A word-for-word copy of the data is what's wanted, with no pictures.
[[ Data section, beginning ]]
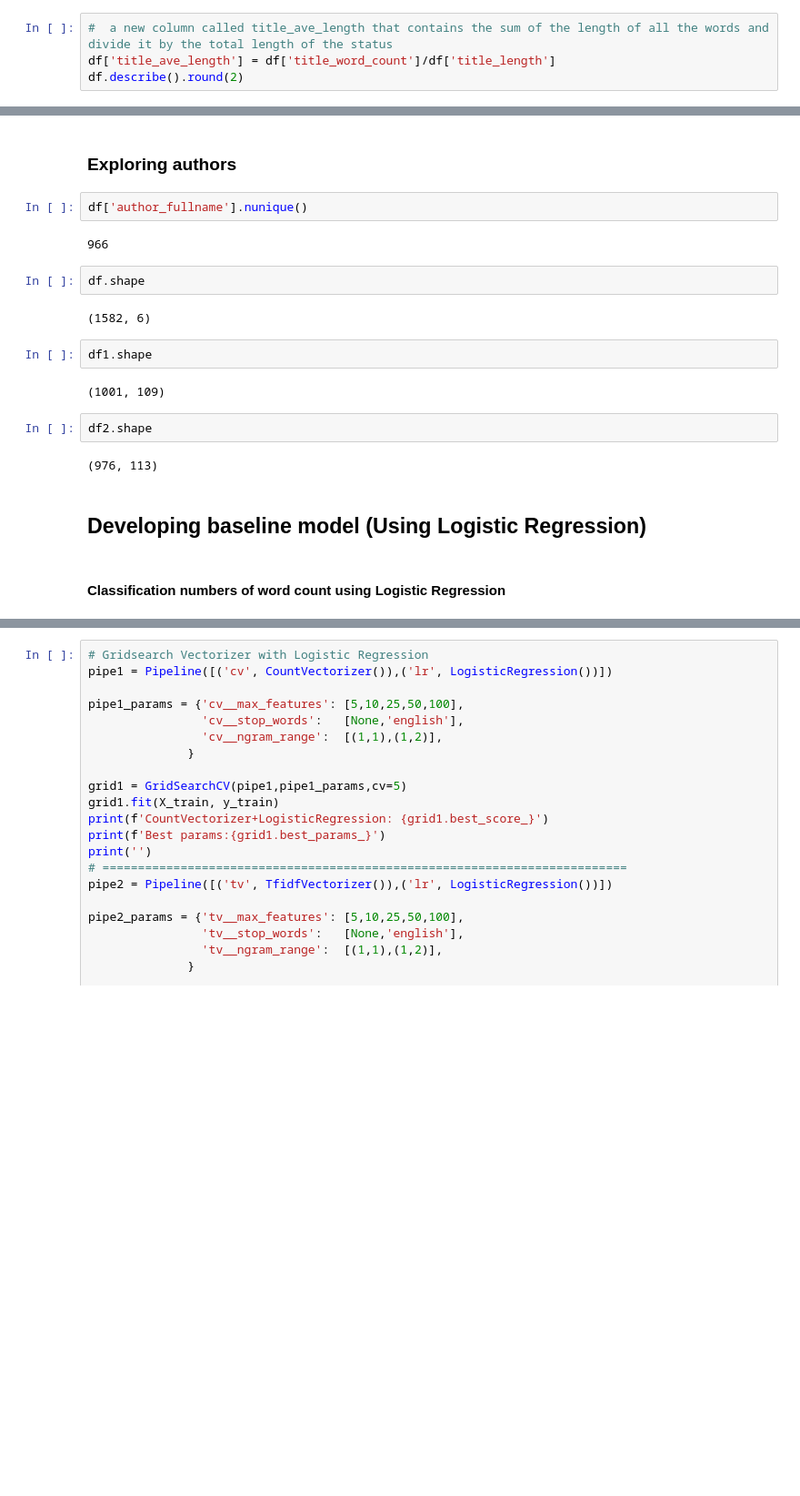
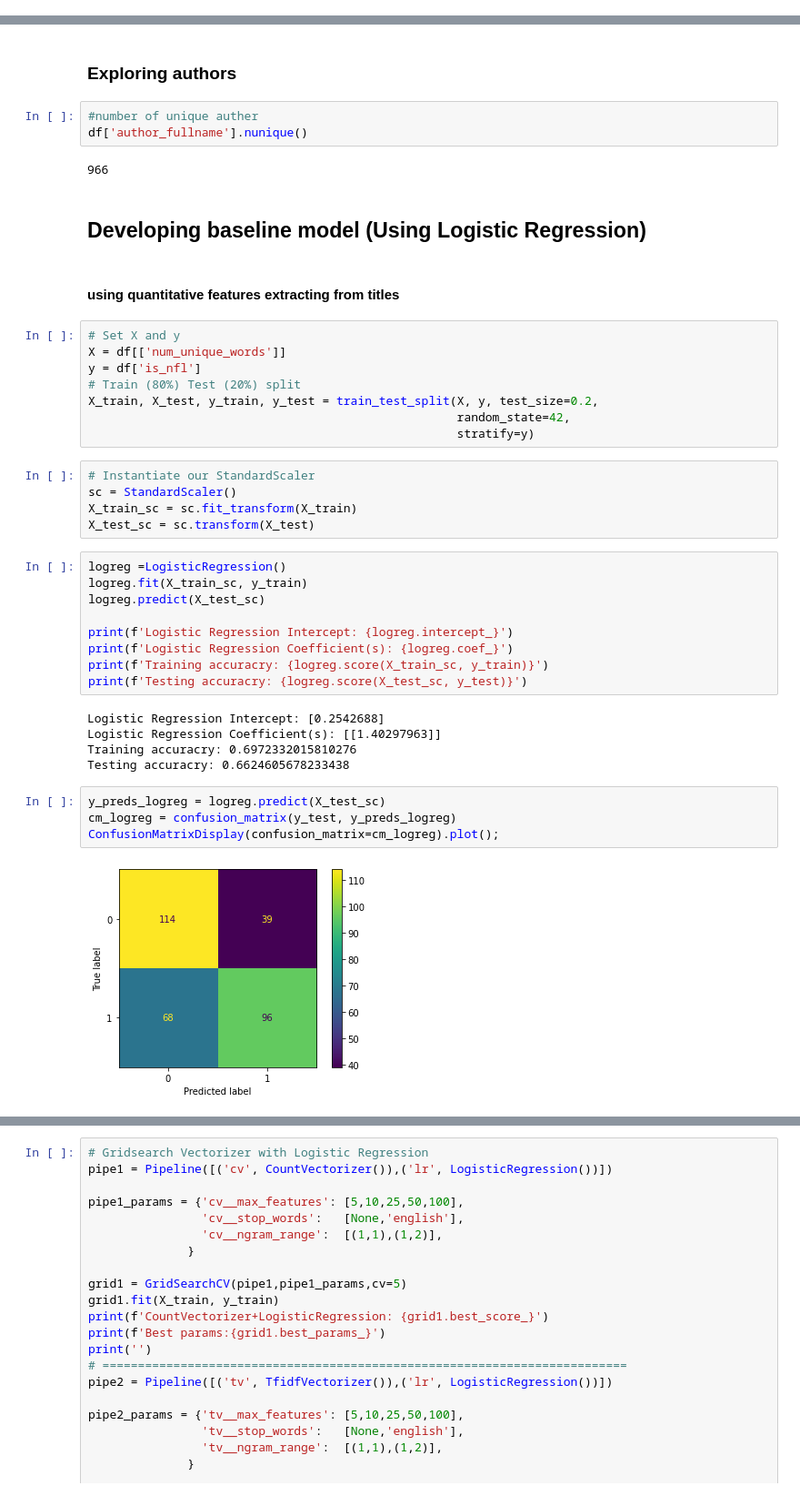
Before and after one commit to niphonch/project3_NLP_subreddit, a Jupyter notebook: NLP frequent word removal.ipynb, the cells around one changed output, grey strips where cells are left out. Shown at 91% size. Drawn from its saved outputs; the diff is of its cells as text; blank space fills up the shorter version.

```diff
--- a/NLP frequent word removal.ipynb
+++ b/NLP frequent word removal.ipynb
@@ -274,4 +326,0 @@ df['title_word_count'] = df['title'].str.lower().apply(lambda x: len(tokenizer.t
-# %%
-#  a new column called title_ave_length that contains the sum of the length of all the words and divide it by the total length of the status
-df['title_ave_length'] = df['title_word_count']/df['title_length']
-df.describe().round(2)
@@ -324,24 +338,46 @@ df.groupby(['is_nfl']).agg(['mean']).round(2)
 # %% [markdown]
 ### Exploring authors
 # %%
+#number of unique auther
 df['author_fullname'].nunique()
 # %% [output]
 966
-# %%
-df.shape
-# %% [output]
-(1582, 6)
-# %%
-df1.shape
-# %% [output]
-(1001, 109)
-# %%
-df2.shape
-# %% [output]
-(976, 113)
 # %% [markdown]
 ## Developing baseline model (Using Logistic Regression)
 # %% [markdown]
-#### Classification numbers of word count using Logistic Regression
+#### using quantitative features extracting from titles
+# %%
+# Set X and y
+X = df[['num_unique_words']]
+y = df['is_nfl']
+# Train (80%) Test (20%) split
+X_train, X_test, y_train, y_test = train_test_split(X, y, test_size=0.2,
+                                                    random_state=42,
+                                                    stratify=y)
+# %%
+# Instantiate our StandardScaler
+sc = StandardScaler()
+X_train_sc = sc.fit_transform(X_train)
+X_test_sc = sc.transform(X_test)
+# %%
+logreg =LogisticRegression()
+logreg.fit(X_train_sc, y_train)
+logreg.predict(X_test_sc)
+
+print(f'Logistic Regression Intercept: {logreg.intercept_}')
+print(f'Logistic Regression Coefficient(s): {logreg.coef_}')
+print(f'Training accuracry: {logreg.score(X_train_sc, y_train)}')
+print(f'Testing accuracry: {logreg.score(X_test_sc, y_test)}')
+# %% [output]
+Logistic Regression Intercept: [0.2542688]
+Logistic Regression Coefficient(s): [[1.40297963]]
+Training accuracry: 0.6972332015810276
+Testing accuracry: 0.6624605678233438
+# %%
+y_preds_logreg = logreg.predict(X_test_sc)
+cm_logreg = confusion_matrix(y_test, y_preds_logreg)
+ConfusionMatrixDisplay(confusion_matrix=cm_logreg).plot();
+# %% [output]
+[figure, added]
 # %%
 # Set X and y
```
Also changed, not shown: parts of 81 cells of this notebook.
[[ Data section, end ]]
◆ **Written solution**
Before and after one commit to niphonch/project3_NLP_subreddit, a Jupyter notebook: NLP frequent word removal.ipynb, the cells around one changed output, grey strips where cells are left out. Shown at 91% size. Drawn from its saved outputs; the diff is of its cells as text; blank space fills up the shorter version.

```diff
--- a/NLP frequent word removal.ipynb
+++ b/NLP frequent word removal.ipynb
@@ -274,4 +326,0 @@ df['title_word_count'] = df['title'].str.lower().apply(lambda x: len(tokenizer.t
-# %%
-#  a new column called title_ave_length that contains the sum of the length of all the words and divide it by the total length of the status
-df['title_ave_length'] = df['title_word_count']/df['title_length']
-df.describe().round(2)
@@ -324,24 +338,46 @@ df.groupby(['is_nfl']).agg(['mean']).round(2)
 # %% [markdown]
 ### Exploring authors
 # %%
+#number of unique auther
 df['author_fullname'].nunique()
 # %% [output]
 966
-# %%
-df.shape
-# %% [output]
-(1582, 6)
-# %%
-df1.shape
-# %% [output]
-(1001, 109)
-# %%
-df2.shape
-# %% [output]
-(976, 113)
 # %% [markdown]
 ## Developing baseline model (Using Logistic Regression)
 # %% [markdown]
-#### Classification numbers of word count using Logistic Regression
+#### using quantitative features extracting from titles
+# %%
+# Set X and y
+X = df[['num_unique_words']]
+y = df['is_nfl']
+# Train (80%) Test (20%) split
+X_train, X_test, y_train, y_test = train_test_split(X, y, test_size=0.2,
+                                                    random_state=42,
+                                                    stratify=y)
+# %%
+# Instantiate our StandardScaler
+sc = StandardScaler()
+X_train_sc = sc.fit_transform(X_train)
+X_test_sc = sc.transform(X_test)
+# %%
+logreg =LogisticRegression()
+logreg.fit(X_train_sc, y_train)
+logreg.predict(X_test_sc)
+
+print(f'Logistic Regression Intercept: {logreg.intercept_}')
+print(f'Logistic Regression Coefficient(s): {logreg.coef_}')
+print(f'Training accuracry: {logreg.score(X_train_sc, y_train)}')
+print(f'Testing accuracry: {logreg.score(X_test_sc, y_test)}')
+# %% [output]
+Logistic Regression Intercept: [0.2542688]
+Logistic Regression Coefficient(s): [[1.40297963]]
+Training accuracry: 0.6972332015810276
+Testing accuracry: 0.6624605678233438
+# %%
+y_preds_logreg = logreg.predict(X_test_sc)
+cm_logreg = confusion_matrix(y_test, y_preds_logreg)
+ConfusionMatrixDisplay(confusion_matrix=cm_logreg).plot();
+# %% [output]
+[figure, added]
 # %%
 # Set X and y
```
Also changed, not shown: parts of 81 cells of this notebook.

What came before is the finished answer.